In an interview with a missionary candidate I asked, “Specifically, what do you expect to be doing when you get to the field, and how do you believe you will go about it?”
That many missionaries are heroic and do make sacrifices is undeniable, but it is not for Christian propagandists, surely, to make too much of this in the lifetime of those concerned.
At the Congress on the Church’s Worldwide Mission at Wheaton, April, 1966, it was declared: “we will engage in periodic self-criticism in the light of the Scriptures and contemporary insights and seek more effective ways to obtain our objectives.”
As soon as I saw the title of Betty Elliot’s first novel, No Graven Image, I prepared myself for a good dose of iconoclasm.

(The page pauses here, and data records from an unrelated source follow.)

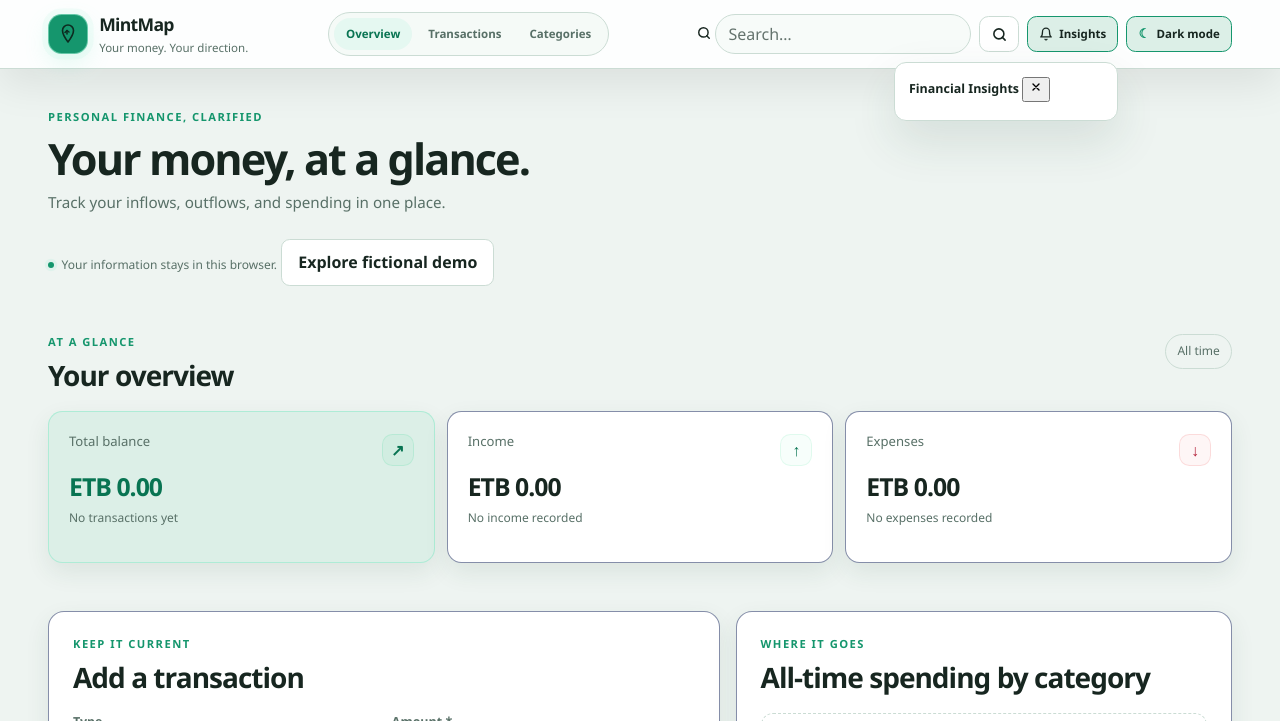
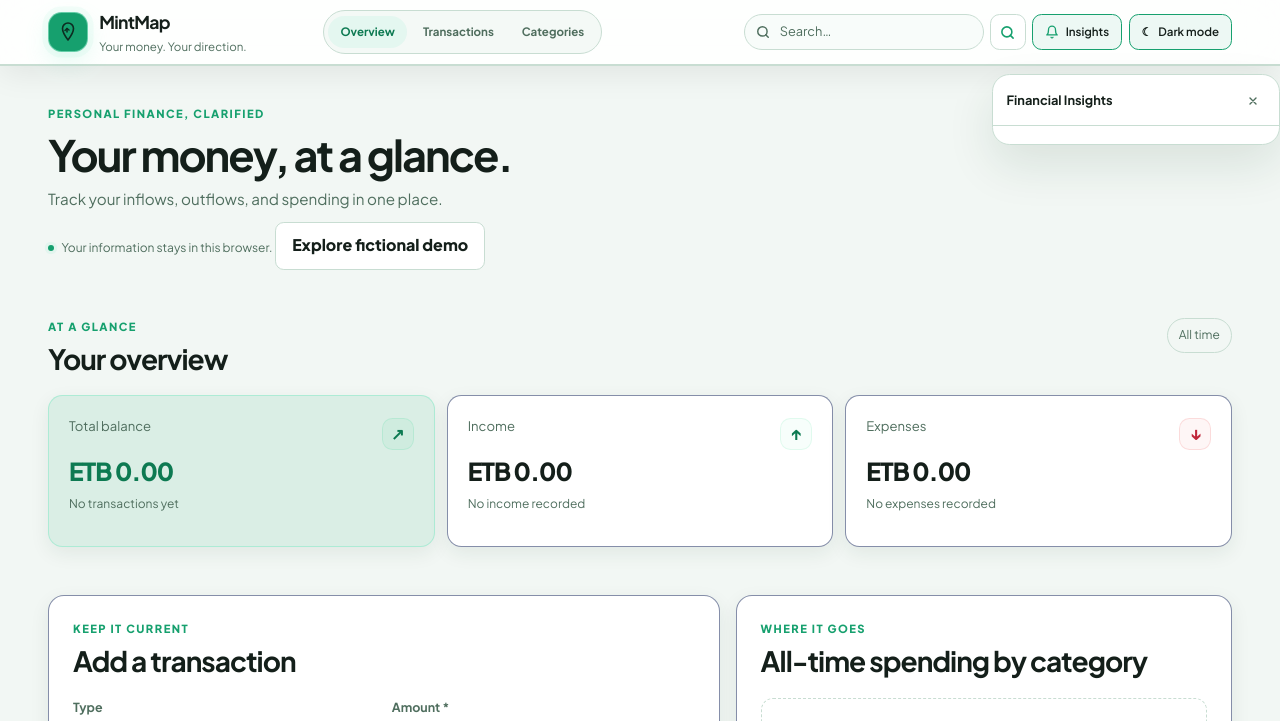
Before and after one commit to yonathanim/MintMap, a plain HTML site: page index.html in a window 1280 px wide. Both pictures are taken after a click on the button "Insights". Shown: the top 721 px of the page. Drawn offline with Linux system fonts and the light colour scheme.

Commit message:
feat: update color scheme, typography, and enhance search and notification UI styles

```diff
--- a/styles.css
+++ b/styles.css
@@ -1,67 +1,76 @@
 :root {
   color-scheme: dark;
-  --background: #0c1020;
-  --surface: #141a2d;
-  --surface-raised: #202844;
-  --border: #2b3553;
-  --text: #f5f7ff;
-  --muted: #9da8c5;
-  --mint: #77e6c1;
-  --mint-bright: #b0f8df;
-  --mint-deep: #153c42;
-  --violet: #9b8cff;
-  --danger: #ff9aab;
-  --shadow: 0 1.5rem 4rem rgba(0, 0, 0, 0.32);
-  --shadow-soft: 0 1rem 2.5rem rgba(0, 0, 0, 0.22);
-  --header-background: rgba(8, 11, 22, 0.78);
-  --input-background: #0f1528;
-  --surface-muted: rgba(15, 21, 40, 0.72);
-  --accent-soft: rgba(119, 230, 193, 0.08);
-  font-family: "Avenir Next", "Segoe UI", ui-sans-serif, system-ui, sans-serif;
+  --background: #0c1010;
+  --surface: #141918;
+  --surface-raised: #1e2722;
+  --border: #2a3530;
+  --text: #f0f5f2;
+  --muted: #8fa89c;
+  --mint: #4dd9a0;
+  --mint-bright: #7fedd0;
+  --mint-deep: #122d22;
+  --danger: #ff7b8f;
+  --danger-soft: rgba(255, 123, 143, 0.12);
+  --positive: #4dd9a0;
+  --shadow: 0 1.5rem 4rem rgba(0, 0, 0, 0.4);
+  --shadow-soft: 0 0.5rem 1.5rem rgba(0, 0, 0, 0.28);
+  --shadow-card: 0 1rem 2.5rem rgba(0, 0, 0, 0.32);
+  --header-background: rgba(10, 14, 12, 0.82);
+  --input-background: #0f1614;
+  --surface-muted: rgba(14, 20, 17, 0.75);
+  --accent-soft: rgba(77, 217, 160, 0.07);
+  --radius-sm: 0.55rem;
+  --radius-md: 0.85rem;
+  --radius-lg: 1.1rem;
+  font-family: "Plus Jakarta Sans", "Avenir Next", "Segoe UI", ui-sans-serif, system-ui, sans-serif;
 }
 
 @media (prefers-color-scheme: light) {
   :root:not([data-theme="dark"]) {
     color-scheme: light;
-    --background: #eef4f1;
+    --background: #f2f7f4;
     --surface: #ffffff;
-    --surface-raised: #e4efea;
-    --border: #cbdcd4;
-    --text: #172620;
-    --muted: #587067;
-    --mint: #15966d;
-    --mint-bright: #087452;
-    --mint-deep: #dcefe7;
-    --violet: #6254b8;
-    --danger: #b4233b;
-    --shadow: 0 1.25rem 3rem rgba(34, 73, 58, 0.12);
-    --shadow-soft: 0 0.6rem 1.5rem rgba(34, 73, 58, 0.09);
-    --header-background: rgba(255, 255, 255, 0.88);
-    --input-background: #f7fbf9;
-    --surface-muted: #f5faf7;
-    --accent-soft: rgba(21, 150, 109, 0.08);
+    --surface-raised: #e6f0ea;
+    --border: #c8ddd2;
+    --text: #141f1a;
+    --muted: #4f6e5e;
+    --mint: #16a06e;
+    --mint-bright: #0d7a52;
+    --mint-deep: #daeee5;
+    --danger: #c0263a;
+    --danger-soft: rgba(192, 38, 58, 0.09);
+    --positive: #16a06e;
+    --shadow: 0 1.25rem 3rem rgba(20, 60, 40, 0.11);
+    --shadow-soft: 0 0.4rem 1.2rem rgba(20, 60, 40, 0.08);
+    --shadow-card: 0 0.6rem 1.8rem rgba(20, 60, 40, 0.09);
+    --header-background: rgba(255, 255, 255, 0.9);
+    --input-background: #f8fcfa;
+    --surface-muted: #f4f9f6;
+    --accent-soft: rgba(22, 160, 110, 0.07);
   }
 }
 
 html[data-theme="light"] {
   color-scheme: light;
-  --background: #eef4f1;
+  --background: #f2f7f4;
   --surface: #ffffff;
-  --surface-raised: #e4efea;
-  --border: #cbdcd4;
-  --text: #172620;
-  --muted: #587067;
-  --mint: #15966d;
-  --mint-bright: #087452;
-  --mint-deep: #dcefe7;
-  --violet: #6254b8;
-  --danger: #b4233b;
-  --shadow: 0 1.25rem 3rem rgba(34, 73, 58, 0.12);
-  --shadow-soft: 0 0.6rem 1.5rem rgba(34, 73, 58, 0.09);
-  --header-background: rgba(255, 255, 255, 0.88);
-  --input-background: #f7fbf9;
-  --surface-muted: #f5faf7;
-  --accent-soft: rgba(21, 150, 109, 0.08);
+  --surface-raised: #e6f0ea;
+  --border: #c8ddd2;
+  --text: #141f1a;
+  --muted: #4f6e5e;
+  --mint: #16a06e;
+  --mint-bright: #0d7a52;
+  --mint-deep: #daeee5;
+  --danger: #c0263a;
+  --danger-soft: rgba(192, 38, 58, 0.09);
+  --positive: #16a06e;
+  --shadow: 0 1.25rem 3rem rgba(20, 60, 40, 0.11);
+  --shadow-soft: 0 0.4rem 1.2rem rgba(20, 60, 40, 0.08);
+  --shadow-card: 0 0.6rem 1.8rem rgba(20, 60, 40, 0.09);
+  --header-background: rgba(255, 255, 255, 0.9);
+  --input-background: #f8fcfa;
+  --surface-muted: #f4f9f6;
+  --accent-soft: rgba(22, 160, 110, 0.07);
 }
 
 html[data-theme="dark"] {
@@ -82,7 +91,9 @@ body {
   margin: 0;
   background: var(--background);
   color: var(--text);
-  line-height: 1.5;
+  line-height: 1.55;
+  -webkit-font-smoothing: antialiased;
+  -moz-osx-font-smoothing: grayscale;
 }
 
 a {
@@ -106,7 +117,7 @@ textarea {
 
 button,
 a {
-  transition: border-color 160ms ease, background-color 160ms ease, color 160ms ease, transform 160ms ease;
+  transition: border-color 180ms ease, background-color 180ms ease, color 180ms ease, box-shadow 180ms ease, transform 160ms ease;
 }
 
 [hidden] {
@@ -149,114 +160,336 @@ textarea:focus-visible {
 }
 
 .site-header {
+  position: sticky;
+  top: 0;
+  z-index: 100;
   border-bottom: 1px solid var(--border);
   background: var(--header-background);
-  box-shadow: 0 1rem 2.5rem rgba(0, 0, 0, 0.08);
-  backdrop-filter: blur(1.25rem);
+  box-shadow: 0 1px 0 var(--border), 0 0.5rem 2rem rgba(0, 0, 0, 0.08);
+  backdrop-filter: blur(1.5rem) saturate(1.4);
+  -webkit-backdrop-filter: blur(1.5rem) saturate(1.4);
 }
 
 .header-content {
   display: flex;
   align-items: center;
   justify-content: flex-start;
-  min-height: 4.25rem;
-  gap: 1rem;
+  min-height: 4rem;
+  gap: 0.75rem;
 }
 
 .header-actions {
   display: flex;
   align-items: center;
-  gap: 0.5rem;
+  gap: 0.4rem;
   margin-left: auto;
 }
 
+/* ── Header search ── */
 .header-search {
-  display: block;
+  display: flex;
+  align-items: center;
+  position: relative;
+}
+
+.search-icon {
+  position: absolute;
+  left: 0.75rem;
+  color: var(--muted);
+  pointer-events: none;
+  flex-shrink: 0;
 }
 
 .header-search input {
-  width: min(16rem, 24vw);
-  min-height: 2.25rem;
-  padding-block: 0.45rem;
+  width: min(15rem, 22vw);
+  min-height: 2.2rem;
+  padding: 0.4rem 0.75rem 0.4rem 2.2rem;
+  border: 1px solid var(--border);
   border-radius: 99rem;
   background: var(--input-background);
+  color: var(--text);
+  font-size: 0.8rem;
+  transition: border-color 180ms ease, box-shadow 180ms ease, width 220ms ease;
+}
+
+.header-search input:focus {
+  outline: none;
+  border-color: var(--mint);
+  box-shadow: 0 0 0 3px color-mix(in srgb, var(--mint) 18%, transparent);
+  width: min(19rem, 28vw);
+}
+
+.header-search input::placeholder {
+  color: var(--muted);
+}
+
+/* ── Mobile search button (only shows on small screens) ── */
+.mobile-search-btn {
+  display: none;
+  width: 2.25rem;
+  height: 2.25rem;
+  padding: 0;
+  justify-content: center;
+  align-items: center;
+  border: 1px solid var(--border);
+  border-radius: 99rem;
+  background: var(--input-background);
+  color: var(--muted);
+}
+
+.mobile-search-btn:hover,
+.mobile-search-btn[aria-expanded="true"] {
+  border-color: var(--mint);
+  background: var(--accent-soft);
+  color: var(--mint);
+}
+
+/* ── Mobile search slide-down panel ── */
+.mobile-search-panel {
+  position: sticky;
+  top: 4rem;
+  z-index: 99;
+  border-bottom: 1px solid var(--border);
+  background: var(--surface);
+  box-shadow: 0 0.5rem 1.5rem rgba(0, 0, 0, 0.12);
+}
+
+.mobile-search-inner {
+  display: flex;
+  align-items: center;
+  gap: 0.65rem;
+  padding-block: 0.65rem;
+}
+
+.mobile-search-label {
+  flex: 1;
+  display: flex;
+  align-items: center;
+  position: relative;
+}
+
+.mobile-search-label svg {
+  position: absolute;
+  left: 0.8rem;
+  color: var(--muted);
+  pointer-events: none;
+}
+
+.mobile-search-label input {
+  width: 100%;
+  min-height: 2.5rem;
+  padding: 0.55rem 0.8rem 0.55rem 2.4rem;
+  border: 1px solid var(--border);
+  border-radius: 0.65rem;
+  background: var(--input-background);
+  color: var(--text);
+  font-size: 0.88rem;
+}
+
+.mobile-search-label input:focus {
+  outline: none;
+  border-color: var(--mint);
+  box-shadow: 0 0 0 3px color-mix(in srgb, var(--mint) 15%, transparent);
+}
+
+.mobile-search-cancel {
+  flex-shrink: 0;
+  min-height: 2.5rem;
+  padding: 0.5rem 0.9rem;
+  font-size: 0.82rem;
 }
 
 .utility-button {
   display: inline-flex;
   align-items: center;
-  min-height: 2.25rem;
+  min-height: 2.2rem;
   gap: 0.4rem;
-  padding: 0.45rem 0.7rem;
+  padding: 0.4rem 0.75rem;
   border: 1px solid var(--border);
   border-radius: 0.6rem;
   background: var(--surface);
-  color: var(--text);
+  color: var(--muted);
   font-size: 0.72rem;
-  font-weight: 750;
+  font-weight: 600;
   white-space: nowrap;
+  transition: border-color 180ms ease, background-color 180ms ease, color 180ms ease, box-shadow 180ms ease;
 }
 
-.utility-button span:first-child {
+.utility-button svg {
   color: var(--mint);
-  font-size: 0.8rem;
+  flex-shrink: 0;
 }
 
 .utility-button:hover,
 .utility-button:focus-visible {
   border-color: var(--mint);
-  background: var(--mint-deep);
+  background: var(--accent-soft);
+  color: var(--text);
+  box-shadow: 0 0 0 3px color-mix(in srgb, var(--mint) 12%, transparent);
 }
 
 .utility-button[aria-expanded="true"],
 .utility-button[aria-pressed="true"] {
   border-color: var(--mint);
-  background: var(--mint-deep);
+  background: var(--accent-soft);
+  color: var(--text);
 }
 
-.icon-button {
-  display: grid;
-  width: 2.25rem;
-  height: 2.25rem;
-  place-items: center;
-  border: 1px solid var(--border);
-  border-radius: 50%;
-  background: var(--surface);
-  color: var(--mint);
-  font-size: 0.65rem;
+/* ── Notification badge ── */
+.notification-badge {
+  display: inline-flex;
+  align-items: center;
+  justify-content: center;
+  min-width: 1.15rem;
+  height: 1.15rem;
+  padding: 0 0.3rem;
+  border-radius: 99rem;
+  background: var(--mint);
+  color: #0a201a;
+  font-size: 0.6rem;
+  font-weight: 800;
+  letter-spacing: 0;
 }
 
-.icon-button[aria-expanded="true"] {
-  border-color: var(--mint);
-  background: var(--mint-deep);
+/* ── Notification / Insights panel ── */
+.notification-panel {
+  position: absolute;
+  z-index: 200;
+  top: calc(100% + 0.6rem);
+  right: 0;
+  width: 18rem;
+  border: 1px solid var(--border);
+  border-radius: var(--radius-lg);
+  background: var(--surface);
+  box-shadow: var(--shadow);
+  overflow: hidden;
+  animation: panel-pop 180ms ease both;
 }
 
-.intro-demo-button {
-  margin-top: 0.9rem;
+@keyframes panel-pop {
+  from { opacity: 0; transform: translateY(-0.4rem) scale(0.97); }
+  to   { opacity: 1; transform: translateY(0) scale(1); }
 }
 
-.notification-wrap {
-  position: relative;
+.notification-panel-head {
+  display: flex;
+  align-items: center;
+  justify-content: space-between;
+  padding: 0.85rem 0.85rem 0.7rem;
+  border-bottom: 1px solid var(--border);
 }
 
-.notification-panel {
-  position: absolute;
-  z-index: 3;
-  top: calc(100% + 0.65rem);
-  right: 0;
-  display: grid;
-  width: 14rem;
-  gap: 0.3rem;
-  padding: 0.85rem;
-  border: 1px solid var(--border);
-  border-radius: 0.75rem;
-  background: var(--surface);
-  box-shadow: var(--shadow);
-  font-size: 0.78rem;
+.notification-panel-head strong {
+  font-size: 0.8rem;
+  font-weight: 700;
+  color: var(--text);
 }
 
-.notification-panel span {
+.notification-close-btn {
+  display: grid;
+  width: 1.6rem;
+  height: 1.6rem;
+  place-items: center;
+  border: none;
+  border-radius: 50%;
+  background: transparent;
   color: var(--muted);
+  cursor: pointer;
+  transition: background 160ms ease, color 160ms ease;
+}
+
+.notification-close-btn:hover {
+  background: var(--surface-raised);
+  color: var(--text);
+}
+
+.notification-list {
+  padding: 0.55rem;
+}
+
+/* ── Individual insight item ── */
+.notification-item {
+  display: flex;
+  gap: 0.75rem;
+  align-items: flex-start;
+  padding: 0.65rem 0.6rem;
+  border-radius: 0.6rem;
+  transition: background 160ms ease;
+}
+
+.notification-item:hover {
+  background: var(--surface-raised);
+}
+
+.notification-item + .notification-item {
+  border-top: 1px solid rgba(154, 169, 163, 0.1);
+}
+
+.notification-item-icon {
+  display: grid;
+  width: 2rem;
+  height: 2rem;
+  place-items: center;
+  border-radius: 0.5rem;
+  background: var(--accent-soft);
+  color: var(--mint);
+  font-size: 0.82rem;
+  font-weight: 800;
+  flex-shrink: 0;
+}
+
+.notification-item--positive .notification-item-icon {
+  background: rgba(77, 217, 160, 0.1);
+  color: var(--mint);
+}
+
+.notification-item--warning .notification-item-icon {
+  background: var(--danger-soft);
+  color: var(--danger);
+}
+
+.notification-item--info .notification-item-icon {
+  background: rgba(100, 160, 240, 0.1);
+  color: #78b4f5;
+}
+
+.notification-item--neutral .notification-item-icon {
+  background: var(--surface-raised);
+  color: var(--muted);
+}
+
+.notification-item-text {
+  min-width: 0;
+}
+
+.notification-item-text strong {
+  display: block;
+  font-size: 0.78rem;
+  font-weight: 700;
+  color: var(--text);
+  margin-bottom: 0.15rem;
+}
+
+.notification-item-text p {
+  margin: 0;
+  font-size: 0.72rem;
+  color: var(--muted);
+  line-height: 1.45;
+}
+
+.notification-empty {
+  display: grid;
+  place-items: center;
+  align-content: center;
+  gap: 0.4rem;
+  padding: 1.5rem 1rem;
+  text-align: center;
+}
+
+.notification-empty p {
+  margin: 0;
+  color: var(--muted);
+  font-size: 0.75rem;
 }
 
 .sr-only {
```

This is a favorite disposition for many of us who have spent our adult lives on the mission field and who have shared Mrs. Elliot’s urge to smash the golden calves around which we at times have found ourselves dancing.